3-Calculate the Benefits
Revenues of the products & intangible benefits such as environment, employee satisfaction, or health & safety, historical importance should be determined as a monetary value. Also, the current value of future earnings should be calculated.
4-Compare Costs and Benefits
When all the benefits & costs are calculated, it is time to make a comparison between them. If the costs are less than benefits, the project or the idea can be accepted. If there are more alternatives, the one which has the biggest cost/benefit ratio can be selected.
In order to compare costs and benefits, you should calculate your total costs and your total benefits, and compare both values to identify whether your benefits outweigh your costs. Payback period which is the duration required to recover the cost of an investment is important at this step.
Advantages of Cost-Benefit Analysis
Performing CBA provides many advantages to an organization for decision making. Below are a few of them
-It helps to simplify sophisticated business decisions.

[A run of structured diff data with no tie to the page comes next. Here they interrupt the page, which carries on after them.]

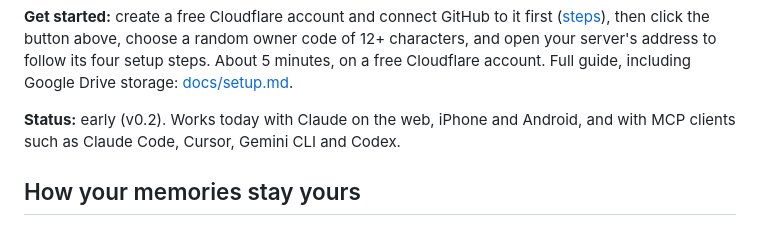
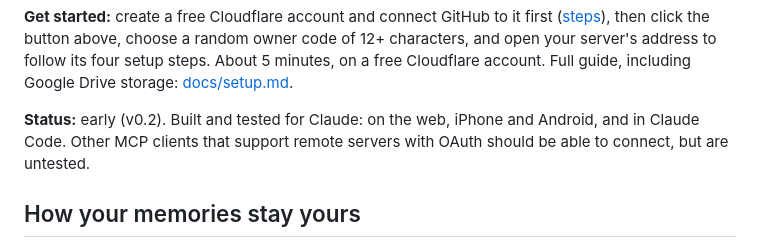
Before and after one commit to ownmemoryhq/ownmemory, a Markdown page: README.md, the part around the change. GitHub-like rendering.

Commit message:
README: built and tested for Claude; other MCP clients untested
Co-Authored-By: Claude Opus 5.5 <noreply@anthropic.com>

```diff
--- a/README.md
+++ b/README.md
@@ -8,7 +8,7 @@ Claude calls a remote MCP server running in your own Cloudflare account. The ser
 
 **Get started:** create a free Cloudflare account and connect GitHub to it first ([steps](docs/setup.md#one-click-setup)), then click the button above, choose a random owner code of 12+ characters, and open your server's address to follow its four setup steps. About 5 minutes, on a free Cloudflare account. Full guide, including Google Drive storage: [docs/setup.md](docs/setup.md).
 
-**Status:** early (v0.2). Works today with Claude on the web, iPhone and Android, and with MCP clients such as Claude Code, Cursor, Gemini CLI and Codex.
+**Status:** early (v0.2). Built and tested for Claude: on the web, iPhone and Android, and in Claude Code. Other MCP clients that support remote servers with OAuth should be able to connect, but are untested.
 
 ## How your memories stay yours
 
```
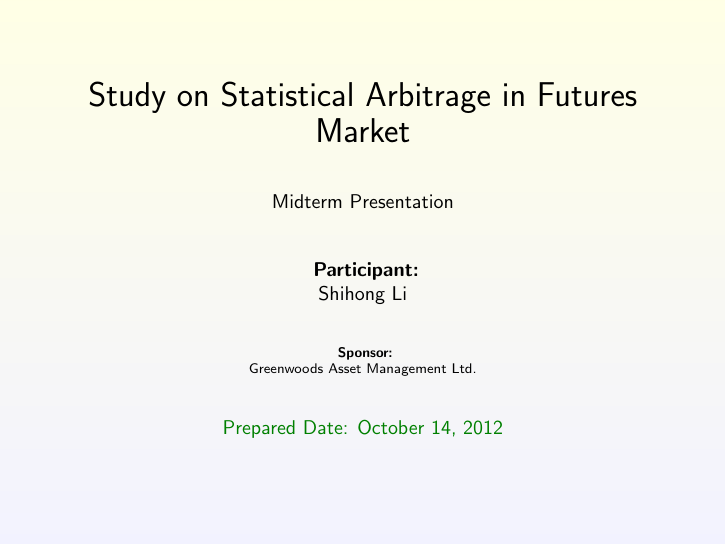
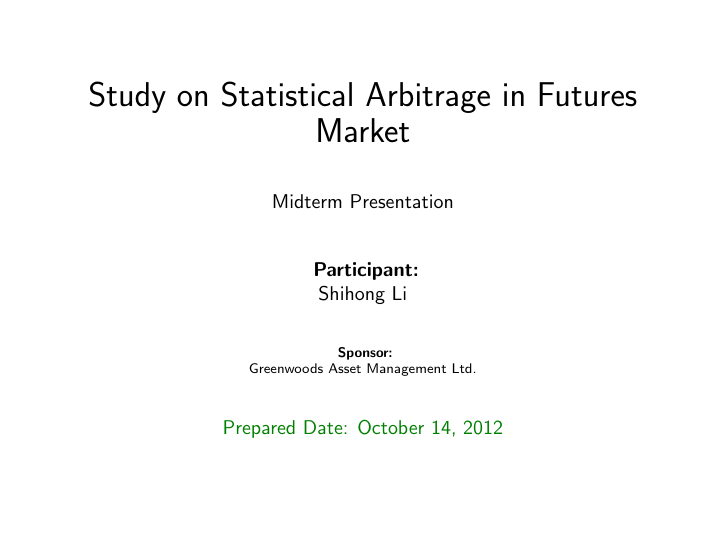
Before and after one commit to Shihongli/550400.midtermpresentation, LaTeX slides (ppt.tex): page 1 of 19. Compiled offline with pdfLaTeX.

```diff
--- a/ppt.tex
+++ b/ppt.tex
@@ -52,10 +54,6 @@
 Greenwoods Asset Management Ltd.\\
 \vspace{5pt}
 }
-
-\setbeamertemplate{navigation symbols}{} %gets rid of navigation symbols
-\setbeamertemplate{footline}[frame number]
-\beamertemplateshadingbackground{blue!5}{yellow!10}
 
 
 
```
Also changed, not shown: ppt.tex (2 more changed lines).
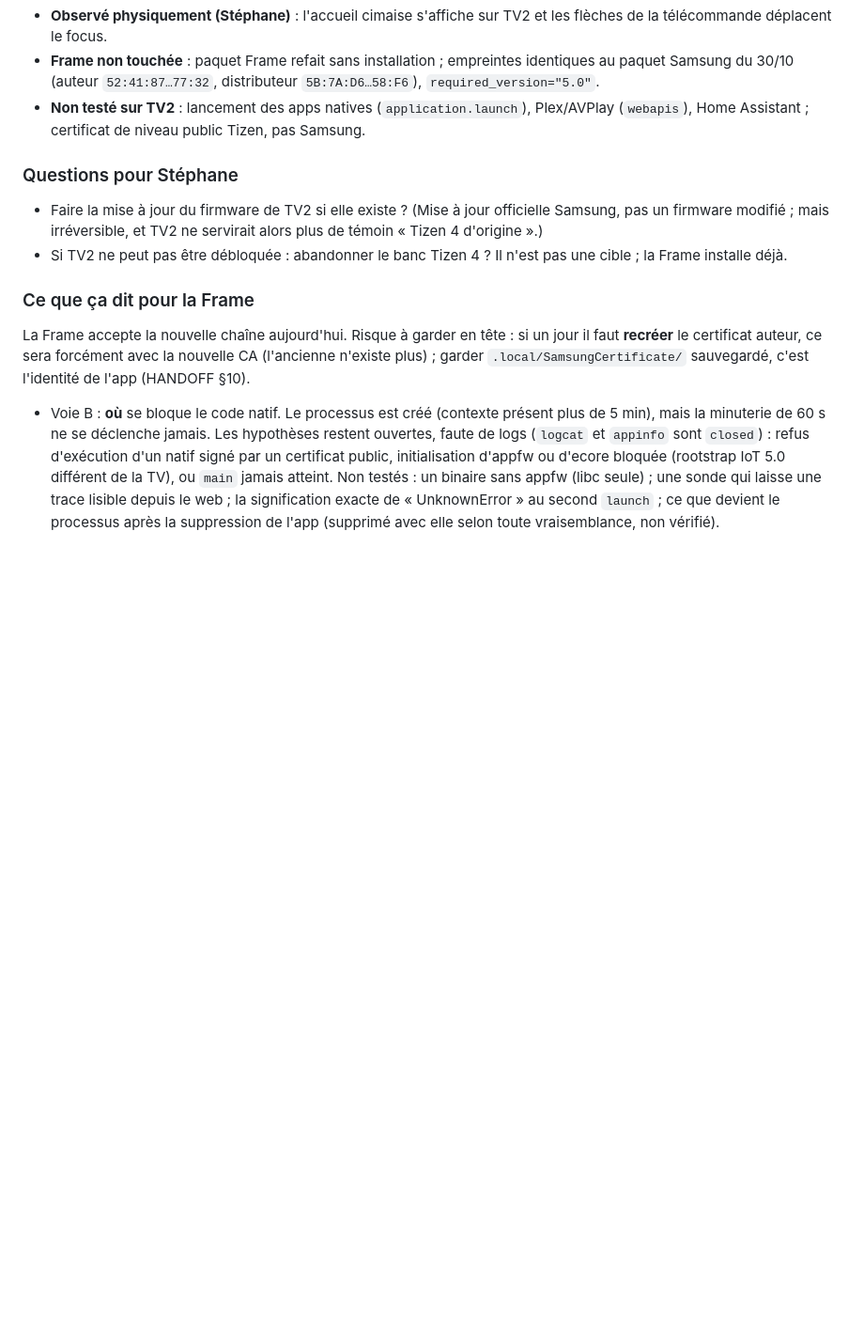
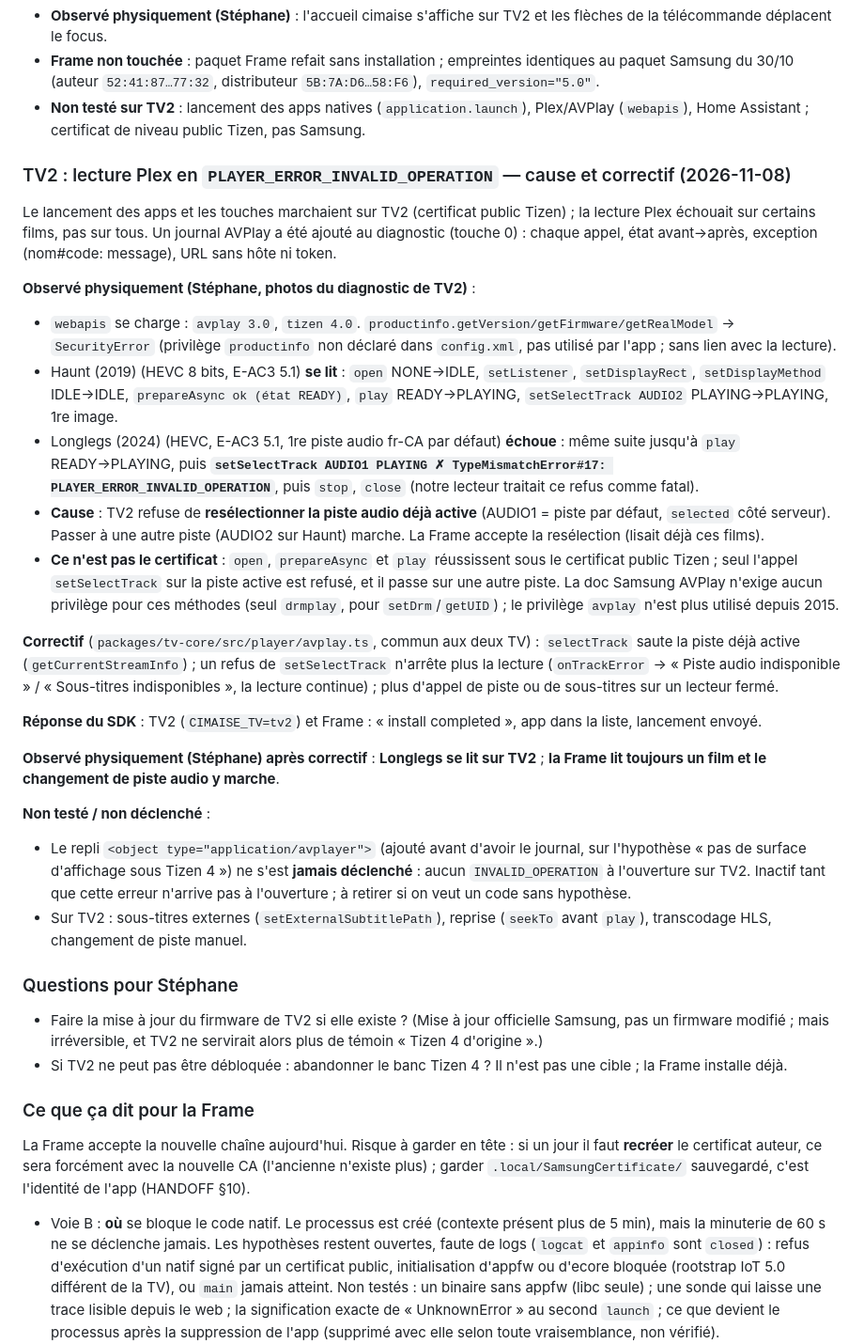
Before and after one commit to Xhelliom/cimaise, a Markdown page: docs/tv-status.md, the part around the change. Shown at 94% size. Drawn GitHub-style; blank space fills up the shorter version.

Commit message:
tv-status : TV2, INVALID_OPERATION = resélection de la piste audio active ; correctif vu sur TV2, Frame vérifiée
Co-Authored-By: Claude Opus 5.5 <noreply@anthropic.com>

```diff
--- a/docs/tv-status.md
+++ b/docs/tv-status.md
@@ -228,6 +228,28 @@ Piste trouvée en ligne ([Apps2Samsung PR #990](https://github.com/Apps2Samsung/
 - **Frame non touchée** : paquet Frame refait sans installation ; empreintes identiques au paquet Samsung du 30/10 (auteur `52:41:87…77:32`, distributeur `5B:7A:D6…58:F6`), `required_version="5.0"`.
 - **Non testé sur TV2** : lancement des apps natives (`application.launch`), Plex/AVPlay (`webapis`), Home Assistant ; certificat de niveau public Tizen, pas Samsung.
 
+### TV2 : lecture Plex en `PLAYER_ERROR_INVALID_OPERATION` — cause et correctif (2026-11-08)
+
+Le lancement des apps et les touches marchaient sur TV2 (certificat public Tizen) ; la lecture Plex échouait sur certains films, pas sur tous. Un journal AVPlay a été ajouté au diagnostic (touche 0) : chaque appel, état avant→après, exception (nom#code: message), URL sans hôte ni token.
+
+**Observé physiquement (Stéphane, photos du diagnostic de TV2)** :
+- `webapis` se charge : `avplay 3.0`, `tizen 4.0`. `productinfo.getVersion/getFirmware/getRealModel` → `SecurityError` (privilège `productinfo` non déclaré dans `config.xml`, pas utilisé par l'app ; sans lien avec la lecture).
+- Haunt (2019) (HEVC 8 bits, E-AC3 5.1) **se lit** : `open` NONE→IDLE, `setListener`, `setDisplayRect`, `setDisplayMethod` IDLE→IDLE, `prepareAsync ok (état READY)`, `play` READY→PLAYING, `setSelectTrack AUDIO2` PLAYING→PLAYING, 1re image.
+- Longlegs (2024) (HEVC, E-AC3 5.1, 1re piste audio fr-CA par défaut) **échoue** : même suite jusqu'à `play` READY→PLAYING, puis
+  **`setSelectTrack AUDIO1 PLAYING ✗ TypeMismatchError#17: PLAYER_ERROR_INVALID_OPERATION`**, puis `stop`, `close` (notre lecteur traitait ce refus comme fatal).
+- **Cause** : TV2 refuse de **resélectionner la piste audio déjà active** (AUDIO1 = piste par défaut, `selected` côté serveur). Passer à une autre piste (AUDIO2 sur Haunt) marche. La Frame accepte la resélection (lisait déjà ces films).
+- **Ce n'est pas le certificat** : `open`, `prepareAsync` et `play` réussissent sous le certificat public Tizen ; seul l'appel `setSelectTrack` sur la piste active est refusé, et il passe sur une autre piste. La doc Samsung AVPlay n'exige aucun privilège pour ces méthodes (seul `drmplay`, pour `setDrm`/`getUID`) ; le privilège `avplay` n'est plus utilisé depuis 2015.
+
+**Correctif** (`packages/tv-core/src/player/avplay.ts`, commun aux deux TV) : `selectTrack` saute la piste déjà active (`getCurrentStreamInfo`) ; un refus de `setSelectTrack` n'arrête plus la lecture (`onTrackError` → « Piste audio indisponible » / « Sous-titres indisponibles », la lecture continue) ; plus d'appel de piste ou de sous-titres sur un lecteur fermé.
+
+**Réponse du SDK** : TV2 (`CIMAISE_TV=tv2`) et Frame : « install completed », app dans la liste, lancement envoyé.
+
+**Observé physiquement (Stéphane) après correctif** : **Longlegs se lit sur TV2** ; **la Frame lit toujours un film et le changement de piste audio y marche**.
+
+**Non testé / non déclenché** :
+- Le repli `<object type="application/avplayer">` (ajouté avant d'avoir le journal, sur l'hypothèse « pas de surface d'affichage sous Tizen 4 ») ne s'est **jamais déclenché** : aucun `INVALID_OPERATION` à l'ouverture sur TV2. Inactif tant que cette erreur n'arrive pas à l'ouverture ; à retirer si on veut un code sans hypothèse.
+- Sur TV2 : sous-titres externes (`setExternalSubtitlePath`), reprise (`seekTo` avant `play`), transcodage HLS, changement de piste manuel.
+
 ### Questions pour Stéphane
 
 - Faire la mise à jour du firmware de TV2 si elle existe ? (Mise à jour officielle Samsung, pas un firmware modifié ; mais irréversible, et TV2 ne servirait alors plus de témoin « Tizen 4 d'origine ».)
```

-It provides an objective point of view for comparing alternatives because all the costs & benefits are converted to monetary values. This eliminates biases related to the alternatives.
-Brainstorming sessions encourage participation and decision making.
-It helps to take correct decisions & select the most rewarding alternative.
Disadvantages of Cost-Benefit Analysis
Although CBA is a very useful technique for decision making, it has some limitations. The accuracy of this analysis can be affected by inadequate information. If the costs & benefits are not clearly identified and their monetary values are not calculated correctly, the results may be misleading.
- The CBA helps to compare the cost invested with benefits.
- It compares the future earnings with today’s dollar value.
- It helps in selecting the most profitable project.
- Top executives are involved in the cost-benefit analysis.
- Cost-benefit analysis is done before the project charter is developed.